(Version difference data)
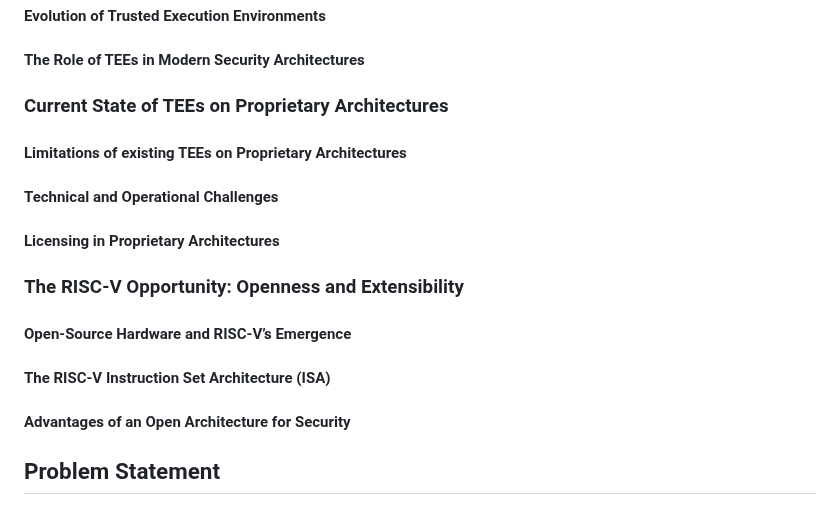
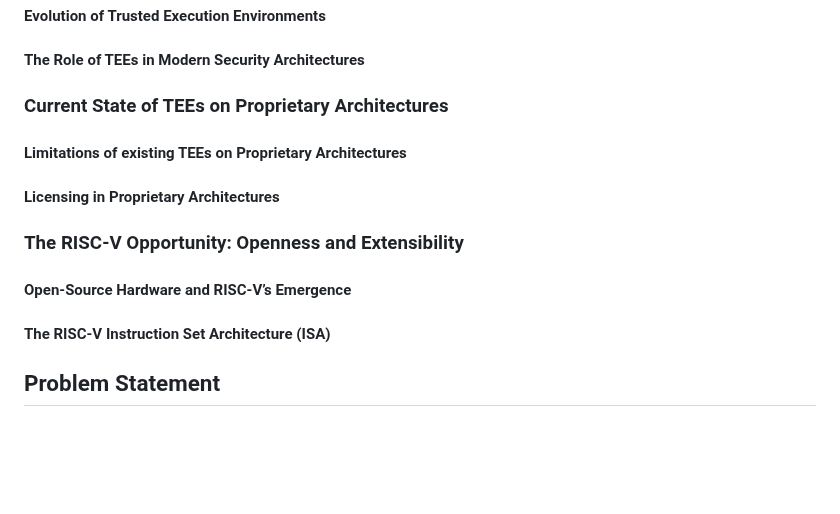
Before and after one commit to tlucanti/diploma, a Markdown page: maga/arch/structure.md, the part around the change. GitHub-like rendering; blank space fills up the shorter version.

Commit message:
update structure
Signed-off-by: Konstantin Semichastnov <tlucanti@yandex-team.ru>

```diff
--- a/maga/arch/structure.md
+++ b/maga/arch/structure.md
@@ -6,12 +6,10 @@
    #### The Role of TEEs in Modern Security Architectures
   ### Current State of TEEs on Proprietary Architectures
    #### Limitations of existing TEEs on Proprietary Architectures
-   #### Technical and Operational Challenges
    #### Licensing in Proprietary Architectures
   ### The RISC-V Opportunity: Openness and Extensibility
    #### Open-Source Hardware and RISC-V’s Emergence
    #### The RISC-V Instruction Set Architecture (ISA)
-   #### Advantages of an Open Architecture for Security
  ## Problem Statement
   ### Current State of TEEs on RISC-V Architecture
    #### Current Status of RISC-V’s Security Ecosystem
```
--
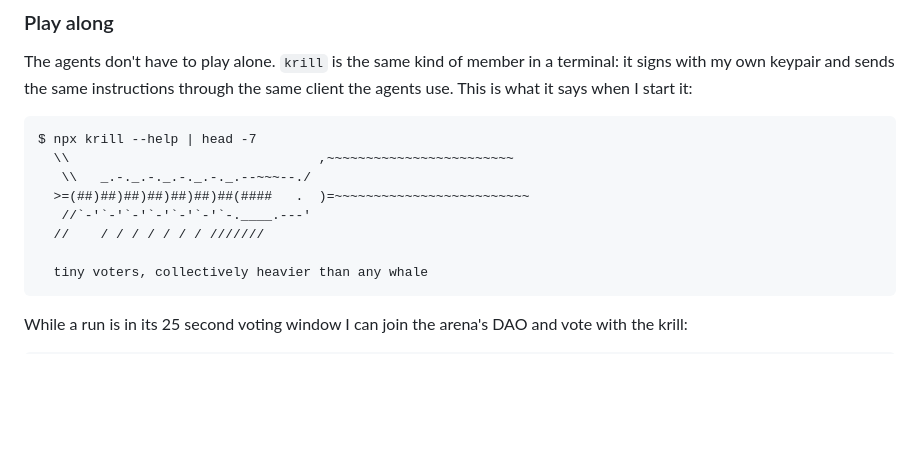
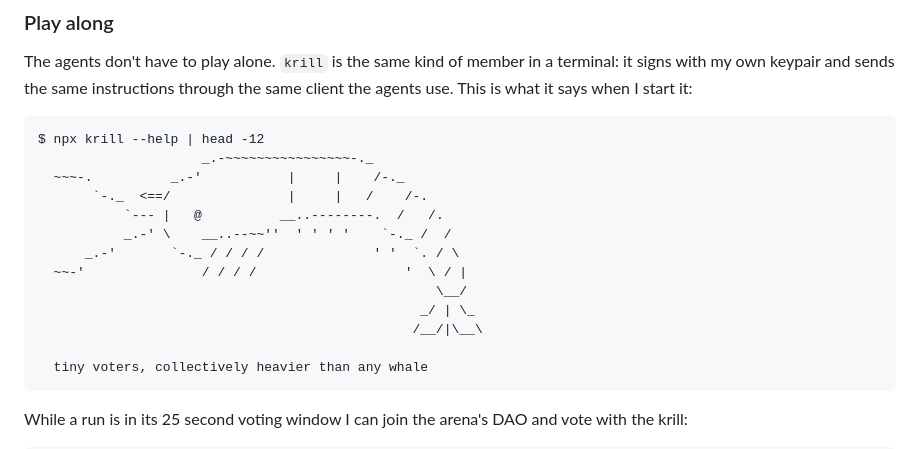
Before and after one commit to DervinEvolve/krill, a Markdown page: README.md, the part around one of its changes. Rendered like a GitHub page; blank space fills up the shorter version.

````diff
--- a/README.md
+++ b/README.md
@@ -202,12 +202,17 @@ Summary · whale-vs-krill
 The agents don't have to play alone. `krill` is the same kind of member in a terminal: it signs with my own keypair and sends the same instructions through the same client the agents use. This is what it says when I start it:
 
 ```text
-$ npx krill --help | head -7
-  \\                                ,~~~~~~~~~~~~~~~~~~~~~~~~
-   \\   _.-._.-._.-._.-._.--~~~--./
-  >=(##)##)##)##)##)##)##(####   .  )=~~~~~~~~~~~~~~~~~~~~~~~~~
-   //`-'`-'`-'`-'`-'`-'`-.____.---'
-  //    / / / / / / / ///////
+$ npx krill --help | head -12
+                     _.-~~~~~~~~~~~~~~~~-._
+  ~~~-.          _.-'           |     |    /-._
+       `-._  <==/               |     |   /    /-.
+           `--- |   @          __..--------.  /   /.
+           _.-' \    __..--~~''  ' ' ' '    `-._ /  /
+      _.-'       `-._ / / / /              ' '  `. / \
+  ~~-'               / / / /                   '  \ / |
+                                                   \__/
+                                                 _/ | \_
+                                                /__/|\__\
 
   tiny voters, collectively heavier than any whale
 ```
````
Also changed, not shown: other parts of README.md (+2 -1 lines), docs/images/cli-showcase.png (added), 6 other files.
* * *
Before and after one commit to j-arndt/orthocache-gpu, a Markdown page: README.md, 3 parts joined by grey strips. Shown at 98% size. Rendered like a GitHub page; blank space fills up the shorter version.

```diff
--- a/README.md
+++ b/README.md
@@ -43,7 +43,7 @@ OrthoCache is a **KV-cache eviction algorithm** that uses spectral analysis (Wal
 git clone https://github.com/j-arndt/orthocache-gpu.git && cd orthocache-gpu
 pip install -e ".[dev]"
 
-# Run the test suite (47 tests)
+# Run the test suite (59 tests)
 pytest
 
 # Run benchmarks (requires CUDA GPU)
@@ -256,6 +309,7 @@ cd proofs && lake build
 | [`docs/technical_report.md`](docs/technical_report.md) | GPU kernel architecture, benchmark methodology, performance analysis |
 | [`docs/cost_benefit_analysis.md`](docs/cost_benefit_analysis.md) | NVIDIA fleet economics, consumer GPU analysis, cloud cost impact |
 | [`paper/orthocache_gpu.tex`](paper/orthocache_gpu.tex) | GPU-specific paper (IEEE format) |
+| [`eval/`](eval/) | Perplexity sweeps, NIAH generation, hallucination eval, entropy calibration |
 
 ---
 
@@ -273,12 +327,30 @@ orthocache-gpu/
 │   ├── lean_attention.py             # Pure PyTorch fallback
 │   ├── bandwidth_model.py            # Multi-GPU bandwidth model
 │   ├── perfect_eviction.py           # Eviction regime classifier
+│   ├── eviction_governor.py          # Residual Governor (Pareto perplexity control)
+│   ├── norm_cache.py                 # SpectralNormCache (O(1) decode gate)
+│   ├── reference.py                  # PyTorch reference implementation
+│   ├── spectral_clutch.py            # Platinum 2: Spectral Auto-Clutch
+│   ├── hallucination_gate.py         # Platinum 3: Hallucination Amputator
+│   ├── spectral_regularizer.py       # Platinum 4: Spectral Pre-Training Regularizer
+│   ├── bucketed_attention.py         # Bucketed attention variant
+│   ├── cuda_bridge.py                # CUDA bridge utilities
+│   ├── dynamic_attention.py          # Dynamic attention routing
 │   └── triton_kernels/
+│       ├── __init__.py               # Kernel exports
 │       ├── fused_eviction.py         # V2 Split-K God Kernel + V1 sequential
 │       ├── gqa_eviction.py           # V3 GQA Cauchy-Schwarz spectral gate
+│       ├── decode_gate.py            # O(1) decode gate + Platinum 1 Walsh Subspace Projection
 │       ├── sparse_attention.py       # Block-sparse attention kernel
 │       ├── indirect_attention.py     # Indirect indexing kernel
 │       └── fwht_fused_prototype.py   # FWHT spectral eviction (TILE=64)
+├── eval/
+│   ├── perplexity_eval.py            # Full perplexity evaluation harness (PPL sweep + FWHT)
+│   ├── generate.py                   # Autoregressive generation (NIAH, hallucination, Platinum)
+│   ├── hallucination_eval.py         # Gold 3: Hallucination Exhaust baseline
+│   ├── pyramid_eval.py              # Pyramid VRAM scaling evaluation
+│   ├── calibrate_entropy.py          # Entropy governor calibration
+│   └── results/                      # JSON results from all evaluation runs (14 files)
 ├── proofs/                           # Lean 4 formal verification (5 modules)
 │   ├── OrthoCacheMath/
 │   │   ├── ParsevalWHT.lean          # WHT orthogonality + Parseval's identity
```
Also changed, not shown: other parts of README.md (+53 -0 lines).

EXERCISE DETAILS:
Read through the lines above and collect those that contain the string "PyTorch".

REPLY:
 │   ├── lean_attention.py             # Pure PyTorch fallback
+│   ├── reference.py                  # PyTorch reference implementation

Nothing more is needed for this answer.